• RECORDS FOR PROCESSING:
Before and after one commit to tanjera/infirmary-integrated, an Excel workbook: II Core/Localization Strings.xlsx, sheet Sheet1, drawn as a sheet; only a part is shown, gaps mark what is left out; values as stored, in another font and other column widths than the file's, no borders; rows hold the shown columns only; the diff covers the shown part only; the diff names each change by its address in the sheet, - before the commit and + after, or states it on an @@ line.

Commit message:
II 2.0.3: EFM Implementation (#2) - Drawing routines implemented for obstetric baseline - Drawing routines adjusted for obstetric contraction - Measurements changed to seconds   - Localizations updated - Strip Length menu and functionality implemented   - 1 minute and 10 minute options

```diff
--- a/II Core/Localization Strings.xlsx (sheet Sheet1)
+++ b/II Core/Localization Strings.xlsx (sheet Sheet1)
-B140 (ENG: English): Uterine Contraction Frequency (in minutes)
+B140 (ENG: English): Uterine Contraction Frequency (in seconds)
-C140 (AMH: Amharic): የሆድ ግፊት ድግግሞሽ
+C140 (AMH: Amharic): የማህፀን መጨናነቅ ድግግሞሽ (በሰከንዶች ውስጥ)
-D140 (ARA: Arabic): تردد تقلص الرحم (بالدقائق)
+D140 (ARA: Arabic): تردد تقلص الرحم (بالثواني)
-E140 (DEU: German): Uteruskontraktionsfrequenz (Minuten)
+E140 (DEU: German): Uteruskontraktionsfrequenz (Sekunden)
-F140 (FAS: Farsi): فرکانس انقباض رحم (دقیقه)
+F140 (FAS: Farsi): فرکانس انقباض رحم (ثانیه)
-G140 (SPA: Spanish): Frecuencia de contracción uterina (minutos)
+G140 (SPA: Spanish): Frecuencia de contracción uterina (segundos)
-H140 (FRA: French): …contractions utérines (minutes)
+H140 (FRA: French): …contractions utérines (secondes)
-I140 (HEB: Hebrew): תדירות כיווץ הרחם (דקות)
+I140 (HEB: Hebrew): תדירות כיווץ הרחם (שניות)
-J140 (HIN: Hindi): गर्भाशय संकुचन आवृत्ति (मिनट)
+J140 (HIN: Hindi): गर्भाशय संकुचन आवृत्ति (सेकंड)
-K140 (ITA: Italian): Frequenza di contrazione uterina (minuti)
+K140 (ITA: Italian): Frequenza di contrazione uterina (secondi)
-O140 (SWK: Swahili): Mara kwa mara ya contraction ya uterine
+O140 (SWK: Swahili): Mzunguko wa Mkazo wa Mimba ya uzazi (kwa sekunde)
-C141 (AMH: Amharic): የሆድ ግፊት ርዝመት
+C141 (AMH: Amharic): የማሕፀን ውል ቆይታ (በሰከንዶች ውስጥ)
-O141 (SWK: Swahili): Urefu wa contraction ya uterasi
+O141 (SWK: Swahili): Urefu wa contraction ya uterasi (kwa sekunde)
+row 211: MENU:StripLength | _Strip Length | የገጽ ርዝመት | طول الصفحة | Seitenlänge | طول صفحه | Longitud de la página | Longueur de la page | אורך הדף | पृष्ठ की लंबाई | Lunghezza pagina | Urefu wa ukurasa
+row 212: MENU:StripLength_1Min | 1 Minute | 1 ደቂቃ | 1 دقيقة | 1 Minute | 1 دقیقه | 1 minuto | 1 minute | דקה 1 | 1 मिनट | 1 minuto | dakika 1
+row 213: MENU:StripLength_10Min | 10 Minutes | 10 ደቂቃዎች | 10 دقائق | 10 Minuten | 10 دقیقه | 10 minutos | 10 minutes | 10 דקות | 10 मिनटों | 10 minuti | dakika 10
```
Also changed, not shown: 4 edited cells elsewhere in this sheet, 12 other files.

• EXERCISE AIM:
Count the lines in the records above that contain "فرکانس", please, and give the number without any other words.

• YOUR SOLUTION:
2